International agencies stressed on Tuesday that North African countries were bearing the burden of the exodus from Libya, as French and Italian leaders met to discuss a row over immigration into Europe.
"In terms of migration, the migratory pressure is not for the moment on European countries, it is on countries of North Africa," International Organisation for Migration (IOM) spokesman Jean-Philippe Chauzy said.
"You have more than 600,000 people who have left Libya and transited through neighbouring countries; Tunisia, Egypt have kept their borders open, Chad and Mali and others have done the same," he told journalists.

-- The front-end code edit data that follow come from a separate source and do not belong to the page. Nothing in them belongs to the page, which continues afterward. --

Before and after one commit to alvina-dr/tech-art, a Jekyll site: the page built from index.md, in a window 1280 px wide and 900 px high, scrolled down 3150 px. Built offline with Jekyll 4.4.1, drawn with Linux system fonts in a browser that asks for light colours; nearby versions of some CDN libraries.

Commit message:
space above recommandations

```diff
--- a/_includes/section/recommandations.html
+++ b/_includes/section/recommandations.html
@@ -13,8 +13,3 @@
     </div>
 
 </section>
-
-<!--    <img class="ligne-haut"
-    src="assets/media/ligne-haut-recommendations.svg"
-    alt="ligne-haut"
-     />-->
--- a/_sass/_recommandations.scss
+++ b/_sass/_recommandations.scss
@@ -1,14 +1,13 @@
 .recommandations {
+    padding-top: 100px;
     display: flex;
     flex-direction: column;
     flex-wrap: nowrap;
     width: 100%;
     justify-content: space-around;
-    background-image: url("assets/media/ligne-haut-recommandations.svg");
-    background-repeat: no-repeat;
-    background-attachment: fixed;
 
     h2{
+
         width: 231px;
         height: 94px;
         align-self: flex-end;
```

The majority of those who have fled across the border were Tunisian or Egyptian migrant workers who had found jobs in the North African country.
"And yet we're looking at some 28,000 people who arrived on Lampedusa," Chauzy added, referring to the Italian island in the Mediterranean Sea which is the primary port of call for those trying to reach Europe.
Italy has complained for weeks of being left alone to cope with the arrival of migrants after unrest in North Africa this year, some fleeing the conflict in Libya, the majority economic refugees from Tunisia.
France, meanwhile, has sought to clamp down on mainly Tunisian migrants crossing from Italy after they were given temporary European permits by Italian authorities.
The UN refugee agency acknowledged that most of those who fled to Lampedusa were impoverished young Tunisian men seeking jobs but called for more solidarity in Europe.
"We have appealed a number of times to European countries to show solidarity with the countries on the front line, namely Italy and Malta," said Andrej Mahecic, a spokesman for the UN High Commissioner for Refugees (UNHCR)
"But also we would also like to highlight the fact that the brunt of this crisis in Libya is being basically taken care of by the countries in northern Africa, primarily Tunisia itself with more than quarter of a million people arriving there, and by Egypt."
Italian media reported that French President Nicolas Sarkozy and Italy's Silvio Berlusconi plan to issue a joint letter to fellow European Union leaders calling for a revision of Europe's open-border treaty that would make it easier to impose temporary controls at the frontier.
© 2011 AFP